**WORK TO BE COMPLETED:**
From the data, copy out every line in which the word "output" appears.

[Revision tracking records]
#####
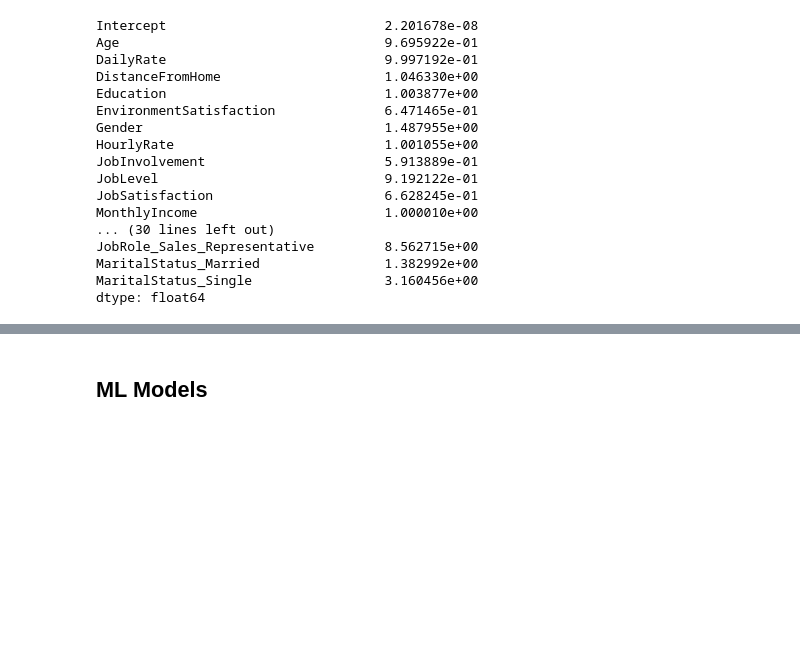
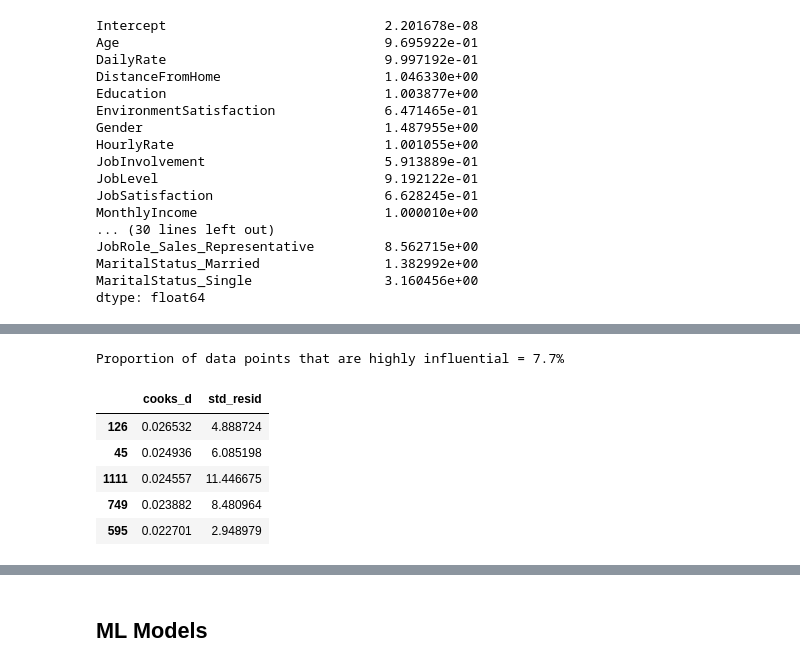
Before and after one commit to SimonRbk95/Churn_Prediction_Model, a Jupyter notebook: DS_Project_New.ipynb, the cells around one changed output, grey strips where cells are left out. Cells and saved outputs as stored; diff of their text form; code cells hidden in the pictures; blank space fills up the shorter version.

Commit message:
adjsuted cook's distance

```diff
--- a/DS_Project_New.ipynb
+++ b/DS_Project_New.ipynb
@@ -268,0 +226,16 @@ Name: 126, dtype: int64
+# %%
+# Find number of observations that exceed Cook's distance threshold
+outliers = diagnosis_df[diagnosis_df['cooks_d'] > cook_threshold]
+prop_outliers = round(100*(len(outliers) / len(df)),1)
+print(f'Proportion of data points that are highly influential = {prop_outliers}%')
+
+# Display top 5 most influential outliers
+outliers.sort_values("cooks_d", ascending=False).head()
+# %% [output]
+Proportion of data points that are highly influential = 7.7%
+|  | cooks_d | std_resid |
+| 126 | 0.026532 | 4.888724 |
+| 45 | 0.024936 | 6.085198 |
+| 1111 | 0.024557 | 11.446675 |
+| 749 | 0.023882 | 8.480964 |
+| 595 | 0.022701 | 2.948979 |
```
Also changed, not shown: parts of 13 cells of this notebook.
#####
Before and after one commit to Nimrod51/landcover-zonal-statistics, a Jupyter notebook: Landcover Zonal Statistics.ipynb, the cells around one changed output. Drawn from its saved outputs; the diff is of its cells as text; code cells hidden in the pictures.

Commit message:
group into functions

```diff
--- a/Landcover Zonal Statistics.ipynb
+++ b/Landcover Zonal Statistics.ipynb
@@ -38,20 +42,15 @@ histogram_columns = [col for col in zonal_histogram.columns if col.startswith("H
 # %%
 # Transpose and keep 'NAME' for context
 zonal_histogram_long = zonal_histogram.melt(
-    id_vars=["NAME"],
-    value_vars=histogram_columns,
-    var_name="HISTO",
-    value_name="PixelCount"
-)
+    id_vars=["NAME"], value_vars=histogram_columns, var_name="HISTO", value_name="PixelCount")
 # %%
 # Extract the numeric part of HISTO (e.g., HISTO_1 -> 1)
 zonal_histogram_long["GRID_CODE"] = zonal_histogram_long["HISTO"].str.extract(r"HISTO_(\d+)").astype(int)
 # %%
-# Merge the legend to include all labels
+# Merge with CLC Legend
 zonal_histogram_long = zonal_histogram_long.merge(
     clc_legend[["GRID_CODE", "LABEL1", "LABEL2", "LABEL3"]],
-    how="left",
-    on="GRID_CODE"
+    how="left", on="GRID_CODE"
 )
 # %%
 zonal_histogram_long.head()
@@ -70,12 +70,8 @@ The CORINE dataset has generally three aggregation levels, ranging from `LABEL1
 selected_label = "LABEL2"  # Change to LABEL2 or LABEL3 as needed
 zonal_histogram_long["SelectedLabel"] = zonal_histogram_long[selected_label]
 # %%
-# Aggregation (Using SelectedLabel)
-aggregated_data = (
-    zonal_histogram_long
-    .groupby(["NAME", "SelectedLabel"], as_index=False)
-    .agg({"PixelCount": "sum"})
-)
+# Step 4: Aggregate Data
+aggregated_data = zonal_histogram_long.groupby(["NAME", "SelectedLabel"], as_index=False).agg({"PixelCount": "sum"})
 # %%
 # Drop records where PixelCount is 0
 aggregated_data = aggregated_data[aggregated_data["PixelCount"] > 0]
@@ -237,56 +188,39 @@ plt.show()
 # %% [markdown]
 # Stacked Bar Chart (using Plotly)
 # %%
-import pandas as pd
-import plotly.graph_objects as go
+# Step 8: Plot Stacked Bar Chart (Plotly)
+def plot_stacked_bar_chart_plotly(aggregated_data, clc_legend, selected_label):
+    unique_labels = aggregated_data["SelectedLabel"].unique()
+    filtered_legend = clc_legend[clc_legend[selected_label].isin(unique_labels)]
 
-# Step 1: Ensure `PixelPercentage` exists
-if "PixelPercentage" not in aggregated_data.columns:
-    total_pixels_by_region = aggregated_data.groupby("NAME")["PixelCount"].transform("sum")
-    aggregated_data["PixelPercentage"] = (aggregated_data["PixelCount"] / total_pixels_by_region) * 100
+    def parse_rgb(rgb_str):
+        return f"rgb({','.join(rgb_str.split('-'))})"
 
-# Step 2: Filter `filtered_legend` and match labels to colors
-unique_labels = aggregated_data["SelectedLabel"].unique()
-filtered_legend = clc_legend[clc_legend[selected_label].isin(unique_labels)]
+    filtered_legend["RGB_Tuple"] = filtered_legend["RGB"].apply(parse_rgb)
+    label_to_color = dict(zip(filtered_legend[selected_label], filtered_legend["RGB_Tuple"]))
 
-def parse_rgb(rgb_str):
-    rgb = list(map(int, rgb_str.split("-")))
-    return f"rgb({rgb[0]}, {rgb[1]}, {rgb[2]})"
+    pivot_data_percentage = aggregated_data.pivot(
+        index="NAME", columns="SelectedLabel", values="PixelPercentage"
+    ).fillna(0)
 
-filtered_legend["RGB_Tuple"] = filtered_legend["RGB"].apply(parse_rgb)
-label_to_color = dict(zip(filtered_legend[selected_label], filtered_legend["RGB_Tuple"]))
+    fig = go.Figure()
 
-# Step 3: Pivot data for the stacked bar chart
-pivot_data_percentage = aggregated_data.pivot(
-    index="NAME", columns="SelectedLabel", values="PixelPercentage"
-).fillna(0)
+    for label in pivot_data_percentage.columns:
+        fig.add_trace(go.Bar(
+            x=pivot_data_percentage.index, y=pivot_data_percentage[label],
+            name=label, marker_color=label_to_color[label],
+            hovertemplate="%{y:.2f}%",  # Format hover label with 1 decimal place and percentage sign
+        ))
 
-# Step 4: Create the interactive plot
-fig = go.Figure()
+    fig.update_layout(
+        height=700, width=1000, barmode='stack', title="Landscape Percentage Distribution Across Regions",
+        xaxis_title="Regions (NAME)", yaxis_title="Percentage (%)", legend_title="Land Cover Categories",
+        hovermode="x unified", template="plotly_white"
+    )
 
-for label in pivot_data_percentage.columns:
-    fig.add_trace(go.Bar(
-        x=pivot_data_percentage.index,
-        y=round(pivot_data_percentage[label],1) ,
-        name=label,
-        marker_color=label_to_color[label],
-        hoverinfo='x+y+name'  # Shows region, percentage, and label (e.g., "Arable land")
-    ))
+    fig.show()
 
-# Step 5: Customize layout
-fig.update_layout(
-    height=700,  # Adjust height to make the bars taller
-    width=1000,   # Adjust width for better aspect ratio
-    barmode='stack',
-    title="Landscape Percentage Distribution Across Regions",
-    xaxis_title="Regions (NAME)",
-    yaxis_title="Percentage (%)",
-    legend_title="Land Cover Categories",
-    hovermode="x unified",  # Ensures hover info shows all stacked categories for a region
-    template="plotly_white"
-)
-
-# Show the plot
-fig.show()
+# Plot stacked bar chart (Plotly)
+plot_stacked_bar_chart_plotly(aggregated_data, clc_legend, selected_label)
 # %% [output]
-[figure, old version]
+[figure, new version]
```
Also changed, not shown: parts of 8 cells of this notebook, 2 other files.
#####
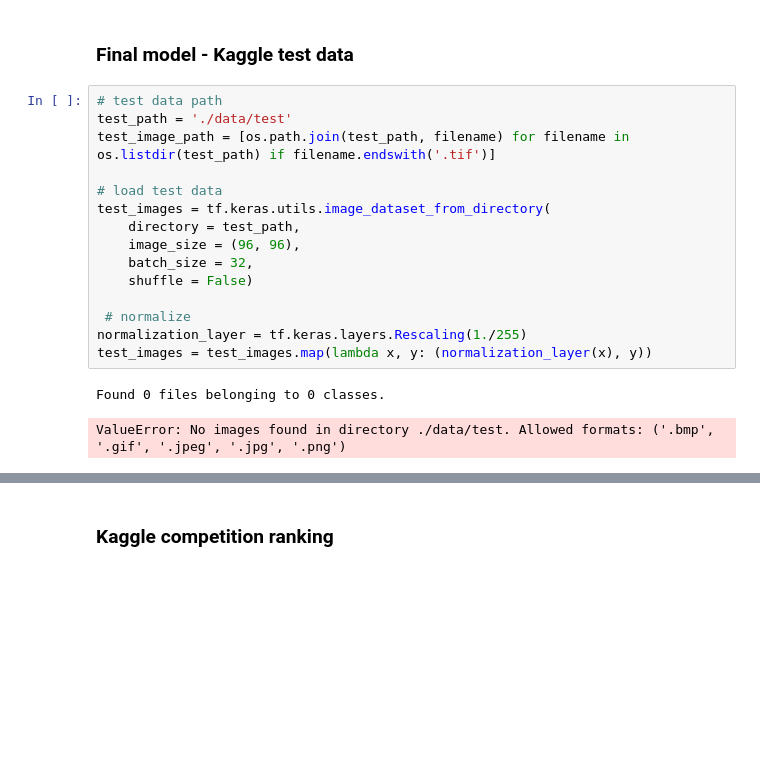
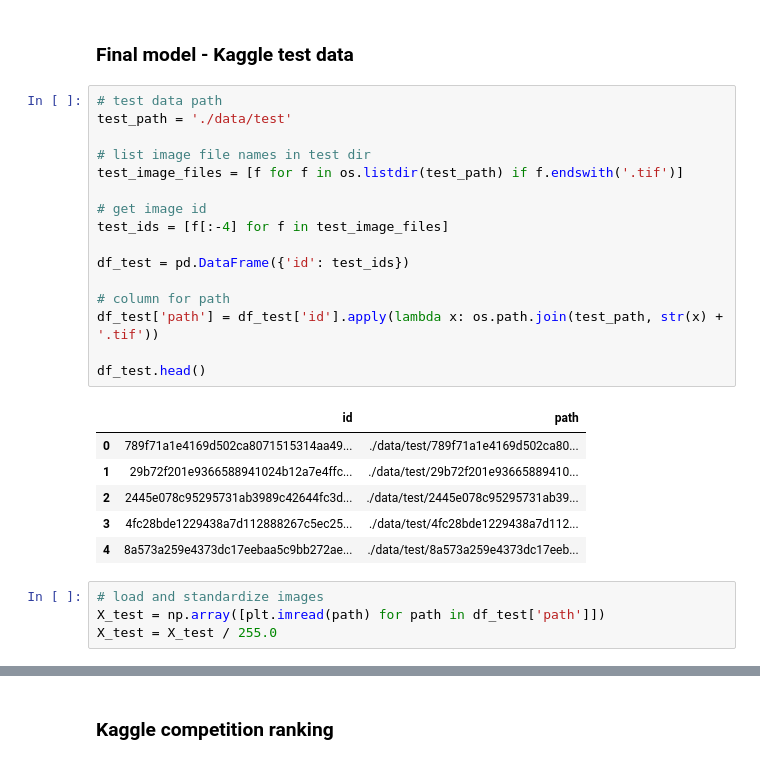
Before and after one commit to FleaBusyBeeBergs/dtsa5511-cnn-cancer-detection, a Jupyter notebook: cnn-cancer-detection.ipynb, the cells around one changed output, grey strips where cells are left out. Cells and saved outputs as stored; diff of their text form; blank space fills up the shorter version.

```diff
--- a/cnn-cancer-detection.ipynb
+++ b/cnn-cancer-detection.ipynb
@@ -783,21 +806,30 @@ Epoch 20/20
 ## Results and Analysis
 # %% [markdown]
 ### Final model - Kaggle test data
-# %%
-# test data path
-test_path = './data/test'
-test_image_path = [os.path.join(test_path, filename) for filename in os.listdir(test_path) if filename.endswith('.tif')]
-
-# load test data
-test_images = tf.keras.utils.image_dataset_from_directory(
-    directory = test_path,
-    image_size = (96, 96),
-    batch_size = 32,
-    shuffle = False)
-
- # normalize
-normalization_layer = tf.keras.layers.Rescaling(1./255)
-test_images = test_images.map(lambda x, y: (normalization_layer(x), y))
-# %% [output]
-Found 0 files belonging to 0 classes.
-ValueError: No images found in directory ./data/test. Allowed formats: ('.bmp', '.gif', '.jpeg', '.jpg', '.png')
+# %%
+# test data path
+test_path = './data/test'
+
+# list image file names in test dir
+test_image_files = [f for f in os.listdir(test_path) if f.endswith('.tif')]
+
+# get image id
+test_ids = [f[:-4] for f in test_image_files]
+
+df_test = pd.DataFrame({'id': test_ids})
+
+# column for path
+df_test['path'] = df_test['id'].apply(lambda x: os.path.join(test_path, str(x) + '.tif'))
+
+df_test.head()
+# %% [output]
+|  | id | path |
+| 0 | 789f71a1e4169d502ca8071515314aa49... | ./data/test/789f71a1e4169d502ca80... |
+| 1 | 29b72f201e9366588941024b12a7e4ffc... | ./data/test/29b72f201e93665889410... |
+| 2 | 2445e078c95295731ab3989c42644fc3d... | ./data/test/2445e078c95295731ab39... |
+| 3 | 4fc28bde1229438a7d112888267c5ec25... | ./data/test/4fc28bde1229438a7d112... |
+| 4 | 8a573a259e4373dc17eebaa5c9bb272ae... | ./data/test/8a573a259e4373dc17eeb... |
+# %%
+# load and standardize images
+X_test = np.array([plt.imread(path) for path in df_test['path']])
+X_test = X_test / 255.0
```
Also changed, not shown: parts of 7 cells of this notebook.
#####
**YOUR RESPONSE:**
Before and after one commit to SimonRbk95/Churn_Prediction_Model, a Jupyter notebook: DS_Project_New.ipynb, the cells around one changed output, grey strips where cells are left out. Cells and saved outputs as stored; diff of their text form; code cells hidden in the pictures; blank space fills up the shorter version.
+# %% [output]
Before and after one commit to Nimrod51/landcover-zonal-statistics, a Jupyter notebook: Landcover Zonal Statistics.ipynb, the cells around one changed output. Drawn from its saved outputs; the diff is of its cells as text; code cells hidden in the pictures.
 # %% [output]
Before and after one commit to FleaBusyBeeBergs/dtsa5511-cnn-cancer-detection, a Jupyter notebook: cnn-cancer-detection.ipynb, the cells around one changed output, grey strips where cells are left out. Cells and saved outputs as stored; diff of their text form; blank space fills up the shorter version.
-# %% [output]
+# %% [output]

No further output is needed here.